Exercise brief:
Return all lines in the material below that contain "cells".

Task inputs:
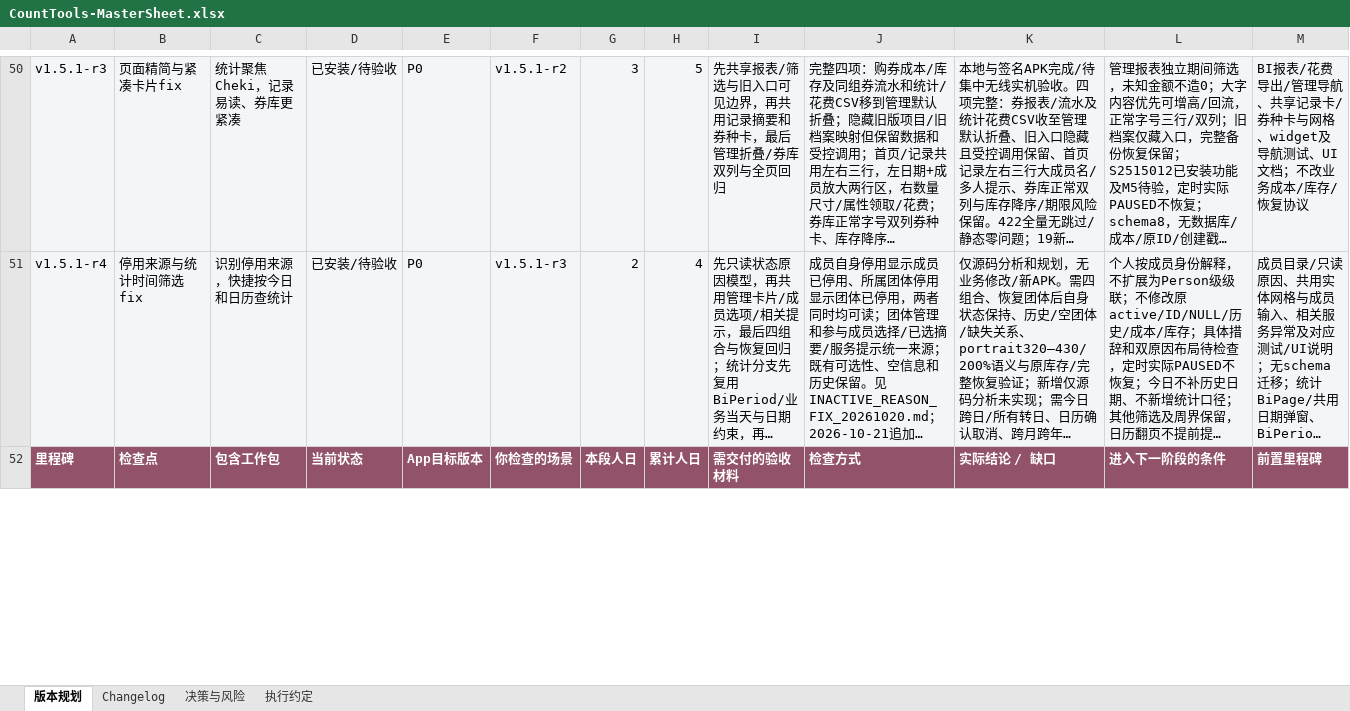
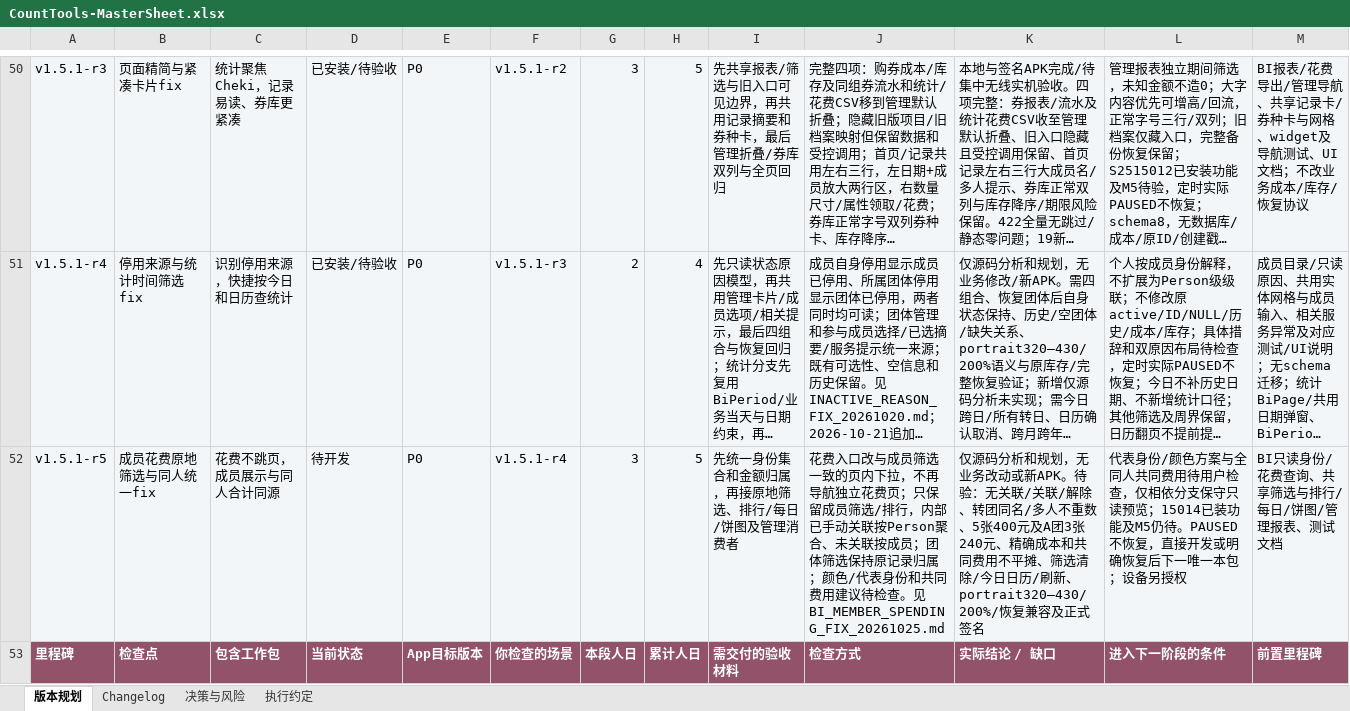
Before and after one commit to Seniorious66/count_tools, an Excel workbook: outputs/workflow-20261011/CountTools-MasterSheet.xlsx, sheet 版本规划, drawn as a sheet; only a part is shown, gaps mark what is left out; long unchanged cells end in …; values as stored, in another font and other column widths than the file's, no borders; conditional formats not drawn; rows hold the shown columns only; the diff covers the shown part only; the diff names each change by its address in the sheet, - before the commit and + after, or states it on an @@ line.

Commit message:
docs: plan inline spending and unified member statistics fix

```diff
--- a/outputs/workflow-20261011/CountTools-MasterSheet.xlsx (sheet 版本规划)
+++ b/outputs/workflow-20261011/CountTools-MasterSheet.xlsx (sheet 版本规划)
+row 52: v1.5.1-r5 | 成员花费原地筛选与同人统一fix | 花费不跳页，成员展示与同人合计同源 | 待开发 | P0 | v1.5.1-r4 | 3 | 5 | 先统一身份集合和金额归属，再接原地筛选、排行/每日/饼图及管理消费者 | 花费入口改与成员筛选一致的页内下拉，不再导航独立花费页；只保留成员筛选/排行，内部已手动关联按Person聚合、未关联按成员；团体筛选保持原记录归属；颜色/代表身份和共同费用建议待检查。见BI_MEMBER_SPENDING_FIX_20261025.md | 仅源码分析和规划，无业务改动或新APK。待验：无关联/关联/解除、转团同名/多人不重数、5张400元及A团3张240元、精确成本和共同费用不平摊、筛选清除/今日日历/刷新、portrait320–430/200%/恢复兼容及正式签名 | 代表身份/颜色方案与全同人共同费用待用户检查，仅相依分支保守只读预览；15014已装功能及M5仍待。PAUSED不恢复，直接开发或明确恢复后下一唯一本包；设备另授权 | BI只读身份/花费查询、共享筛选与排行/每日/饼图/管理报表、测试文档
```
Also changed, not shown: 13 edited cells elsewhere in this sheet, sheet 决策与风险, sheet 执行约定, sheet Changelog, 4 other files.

Response to this task:
Before and after one commit to Seniorious66/count_tools, an Excel workbook: outputs/workflow-20261011/CountTools-MasterSheet.xlsx, sheet 版本规划, drawn as a sheet; only a part is shown, gaps mark what is left out; long unchanged cells end in …; values as stored, in another font and other column widths than the file's, no borders; conditional formats not drawn; rows hold the shown columns only; the diff covers the shown part only; the diff names each change by its address in the sheet, - before the commit and + after, or states it on an @@ line.
Also changed, not shown: 13 edited cells elsewhere in this sheet, sheet 决策与风险, sheet 执行约定, sheet Changelog, 4 other files.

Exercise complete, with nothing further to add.